§ **EXERCISE**: All of the data should be reproduced word for word, though its pictures must be omitted.
Top of AVAILABLE DATA
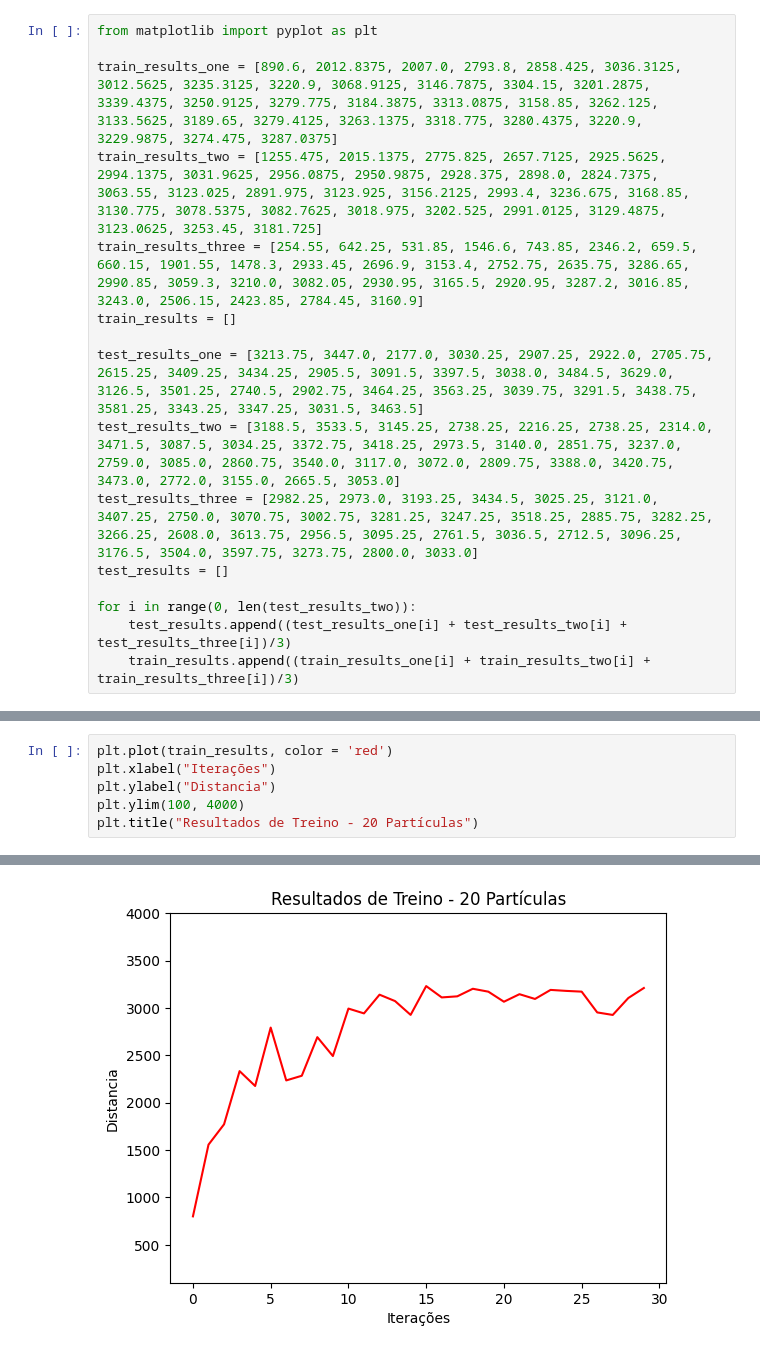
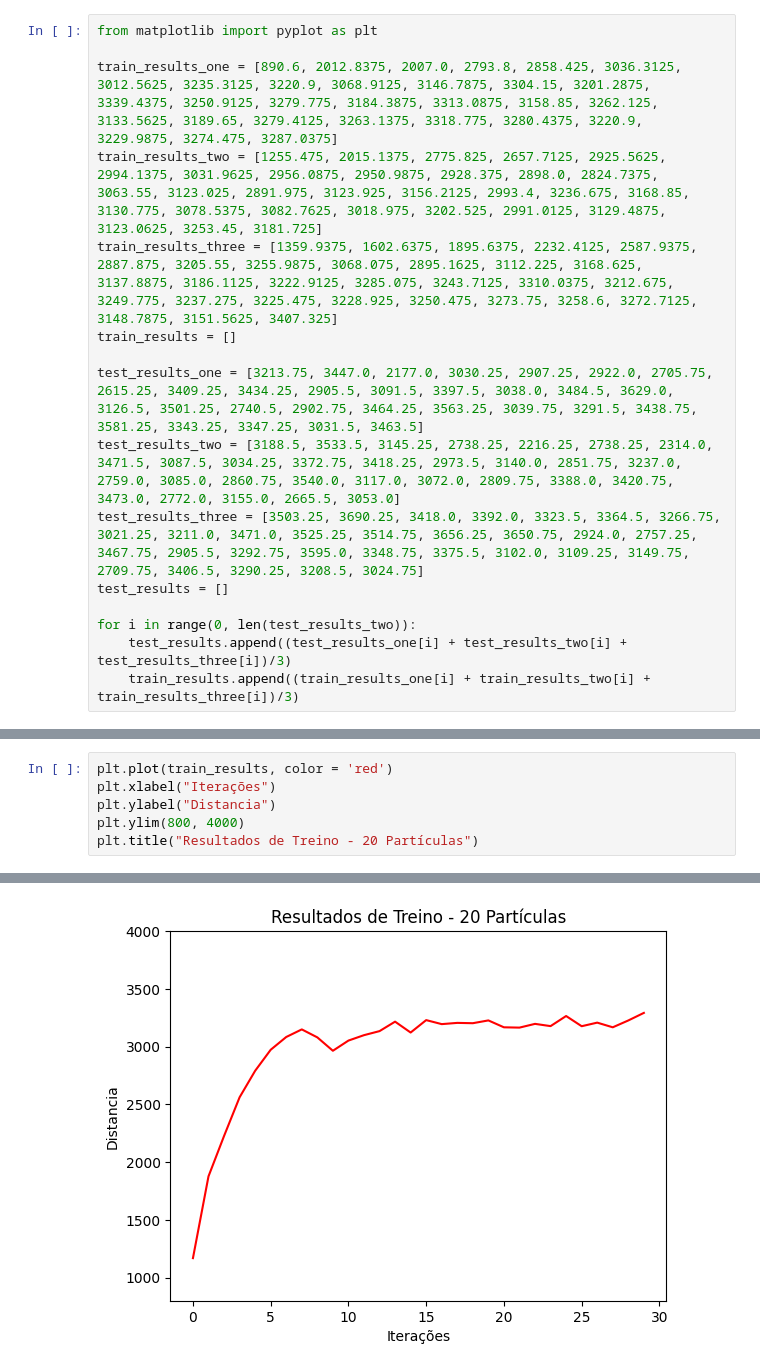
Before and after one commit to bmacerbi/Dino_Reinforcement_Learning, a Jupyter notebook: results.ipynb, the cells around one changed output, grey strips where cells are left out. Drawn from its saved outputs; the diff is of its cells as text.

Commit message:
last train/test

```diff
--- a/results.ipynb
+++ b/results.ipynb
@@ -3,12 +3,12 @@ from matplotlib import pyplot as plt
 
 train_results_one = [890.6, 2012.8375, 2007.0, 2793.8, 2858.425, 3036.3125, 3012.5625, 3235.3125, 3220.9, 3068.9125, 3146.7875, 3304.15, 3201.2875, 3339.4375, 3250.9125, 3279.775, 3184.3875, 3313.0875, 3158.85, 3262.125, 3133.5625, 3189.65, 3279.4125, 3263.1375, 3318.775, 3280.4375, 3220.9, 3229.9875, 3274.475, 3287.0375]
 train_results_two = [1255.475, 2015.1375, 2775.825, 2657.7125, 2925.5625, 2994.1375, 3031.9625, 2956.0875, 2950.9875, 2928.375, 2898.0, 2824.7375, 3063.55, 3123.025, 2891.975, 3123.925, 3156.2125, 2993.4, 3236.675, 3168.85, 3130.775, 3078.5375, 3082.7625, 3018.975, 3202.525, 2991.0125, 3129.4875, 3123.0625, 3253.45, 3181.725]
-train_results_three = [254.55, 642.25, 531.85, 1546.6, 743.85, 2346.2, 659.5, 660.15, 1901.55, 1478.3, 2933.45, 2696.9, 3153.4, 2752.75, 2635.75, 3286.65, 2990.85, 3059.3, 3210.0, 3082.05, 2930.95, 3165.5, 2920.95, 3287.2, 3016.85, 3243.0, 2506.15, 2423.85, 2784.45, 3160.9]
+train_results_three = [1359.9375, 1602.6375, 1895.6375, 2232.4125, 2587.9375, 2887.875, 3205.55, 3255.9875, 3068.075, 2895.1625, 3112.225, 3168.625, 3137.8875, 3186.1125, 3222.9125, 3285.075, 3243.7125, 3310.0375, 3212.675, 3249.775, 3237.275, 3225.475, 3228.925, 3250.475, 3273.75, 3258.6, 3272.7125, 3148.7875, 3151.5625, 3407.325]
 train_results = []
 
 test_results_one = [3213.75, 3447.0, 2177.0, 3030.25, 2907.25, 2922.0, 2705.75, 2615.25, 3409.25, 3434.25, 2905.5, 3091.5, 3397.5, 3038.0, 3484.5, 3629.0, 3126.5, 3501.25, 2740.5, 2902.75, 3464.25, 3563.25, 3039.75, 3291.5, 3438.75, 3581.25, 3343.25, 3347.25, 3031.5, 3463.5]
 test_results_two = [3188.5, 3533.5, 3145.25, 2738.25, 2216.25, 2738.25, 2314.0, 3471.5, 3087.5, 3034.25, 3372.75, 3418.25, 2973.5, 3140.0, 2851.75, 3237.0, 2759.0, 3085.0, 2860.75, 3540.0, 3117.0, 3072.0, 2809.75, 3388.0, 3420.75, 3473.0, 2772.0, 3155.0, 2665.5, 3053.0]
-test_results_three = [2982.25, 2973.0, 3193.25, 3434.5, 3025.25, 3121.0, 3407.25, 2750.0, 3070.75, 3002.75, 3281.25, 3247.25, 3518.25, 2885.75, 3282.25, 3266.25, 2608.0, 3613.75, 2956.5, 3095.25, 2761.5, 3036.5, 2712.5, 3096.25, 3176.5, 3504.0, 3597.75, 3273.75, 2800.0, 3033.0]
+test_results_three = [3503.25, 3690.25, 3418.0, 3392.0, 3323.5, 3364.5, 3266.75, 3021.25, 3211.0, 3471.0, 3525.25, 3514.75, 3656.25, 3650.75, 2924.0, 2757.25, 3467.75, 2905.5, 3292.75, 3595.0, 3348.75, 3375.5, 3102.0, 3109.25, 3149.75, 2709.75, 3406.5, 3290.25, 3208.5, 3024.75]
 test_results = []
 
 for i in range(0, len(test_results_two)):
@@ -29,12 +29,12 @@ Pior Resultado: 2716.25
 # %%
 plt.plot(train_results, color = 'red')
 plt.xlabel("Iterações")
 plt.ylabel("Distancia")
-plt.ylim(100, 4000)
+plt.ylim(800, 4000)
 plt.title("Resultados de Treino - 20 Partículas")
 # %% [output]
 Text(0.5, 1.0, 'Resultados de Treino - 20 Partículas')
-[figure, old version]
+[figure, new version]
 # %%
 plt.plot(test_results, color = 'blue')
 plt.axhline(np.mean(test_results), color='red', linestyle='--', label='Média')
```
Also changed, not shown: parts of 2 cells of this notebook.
Bottom of AVAILABLE DATA
§ **ANSWER TO THE EXERCISE**:
Before and after one commit to bmacerbi/Dino_Reinforcement_Learning, a Jupyter notebook: results.ipynb, the cells around one changed output, grey strips where cells are left out. Drawn from its saved outputs; the diff is of its cells as text.

Commit message:
last train/test

```diff
--- a/results.ipynb
+++ b/results.ipynb
@@ -3,12 +3,12 @@ from matplotlib import pyplot as plt
 
 train_results_one = [890.6, 2012.8375, 2007.0, 2793.8, 2858.425, 3036.3125, 3012.5625, 3235.3125, 3220.9, 3068.9125, 3146.7875, 3304.15, 3201.2875, 3339.4375, 3250.9125, 3279.775, 3184.3875, 3313.0875, 3158.85, 3262.125, 3133.5625, 3189.65, 3279.4125, 3263.1375, 3318.775, 3280.4375, 3220.9, 3229.9875, 3274.475, 3287.0375]
 train_results_two = [1255.475, 2015.1375, 2775.825, 2657.7125, 2925.5625, 2994.1375, 3031.9625, 2956.0875, 2950.9875, 2928.375, 2898.0, 2824.7375, 3063.55, 3123.025, 2891.975, 3123.925, 3156.2125, 2993.4, 3236.675, 3168.85, 3130.775, 3078.5375, 3082.7625, 3018.975, 3202.525, 2991.0125, 3129.4875, 3123.0625, 3253.45, 3181.725]
-train_results_three = [254.55, 642.25, 531.85, 1546.6, 743.85, 2346.2, 659.5, 660.15, 1901.55, 1478.3, 2933.45, 2696.9, 3153.4, 2752.75, 2635.75, 3286.65, 2990.85, 3059.3, 3210.0, 3082.05, 2930.95, 3165.5, 2920.95, 3287.2, 3016.85, 3243.0, 2506.15, 2423.85, 2784.45, 3160.9]
+train_results_three = [1359.9375, 1602.6375, 1895.6375, 2232.4125, 2587.9375, 2887.875, 3205.55, 3255.9875, 3068.075, 2895.1625, 3112.225, 3168.625, 3137.8875, 3186.1125, 3222.9125, 3285.075, 3243.7125, 3310.0375, 3212.675, 3249.775, 3237.275, 3225.475, 3228.925, 3250.475, 3273.75, 3258.6, 3272.7125, 3148.7875, 3151.5625, 3407.325]
 train_results = []
 
 test_results_one = [3213.75, 3447.0, 2177.0, 3030.25, 2907.25, 2922.0, 2705.75, 2615.25, 3409.25, 3434.25, 2905.5, 3091.5, 3397.5, 3038.0, 3484.5, 3629.0, 3126.5, 3501.25, 2740.5, 2902.75, 3464.25, 3563.25, 3039.75, 3291.5, 3438.75, 3581.25, 3343.25, 3347.25, 3031.5, 3463.5]
 test_results_two = [3188.5, 3533.5, 3145.25, 2738.25, 2216.25, 2738.25, 2314.0, 3471.5, 3087.5, 3034.25, 3372.75, 3418.25, 2973.5, 3140.0, 2851.75, 3237.0, 2759.0, 3085.0, 2860.75, 3540.0, 3117.0, 3072.0, 2809.75, 3388.0, 3420.75, 3473.0, 2772.0, 3155.0, 2665.5, 3053.0]
-test_results_three = [2982.25, 2973.0, 3193.25, 3434.5, 3025.25, 3121.0, 3407.25, 2750.0, 3070.75, 3002.75, 3281.25, 3247.25, 3518.25, 2885.75, 3282.25, 3266.25, 2608.0, 3613.75, 2956.5, 3095.25, 2761.5, 3036.5, 2712.5, 3096.25, 3176.5, 3504.0, 3597.75, 3273.75, 2800.0, 3033.0]
+test_results_three = [3503.25, 3690.25, 3418.0, 3392.0, 3323.5, 3364.5, 3266.75, 3021.25, 3211.0, 3471.0, 3525.25, 3514.75, 3656.25, 3650.75, 2924.0, 2757.25, 3467.75, 2905.5, 3292.75, 3595.0, 3348.75, 3375.5, 3102.0, 3109.25, 3149.75, 2709.75, 3406.5, 3290.25, 3208.5, 3024.75]
 test_results = []
 
 for i in range(0, len(test_results_two)):
@@ -29,12 +29,12 @@ Pior Resultado: 2716.25
 # %%
 plt.plot(train_results, color = 'red')
 plt.xlabel("Iterações")
 plt.ylabel("Distancia")
-plt.ylim(100, 4000)
+plt.ylim(800, 4000)
 plt.title("Resultados de Treino - 20 Partículas")
 # %% [output]
 Text(0.5, 1.0, 'Resultados de Treino - 20 Partículas')
-[figure, old version]
+[figure, new version]
 # %%
 plt.plot(test_results, color = 'blue')
 plt.axhline(np.mean(test_results), color='red', linestyle='--', label='Média')
```
Also changed, not shown: parts of 2 cells of this notebook.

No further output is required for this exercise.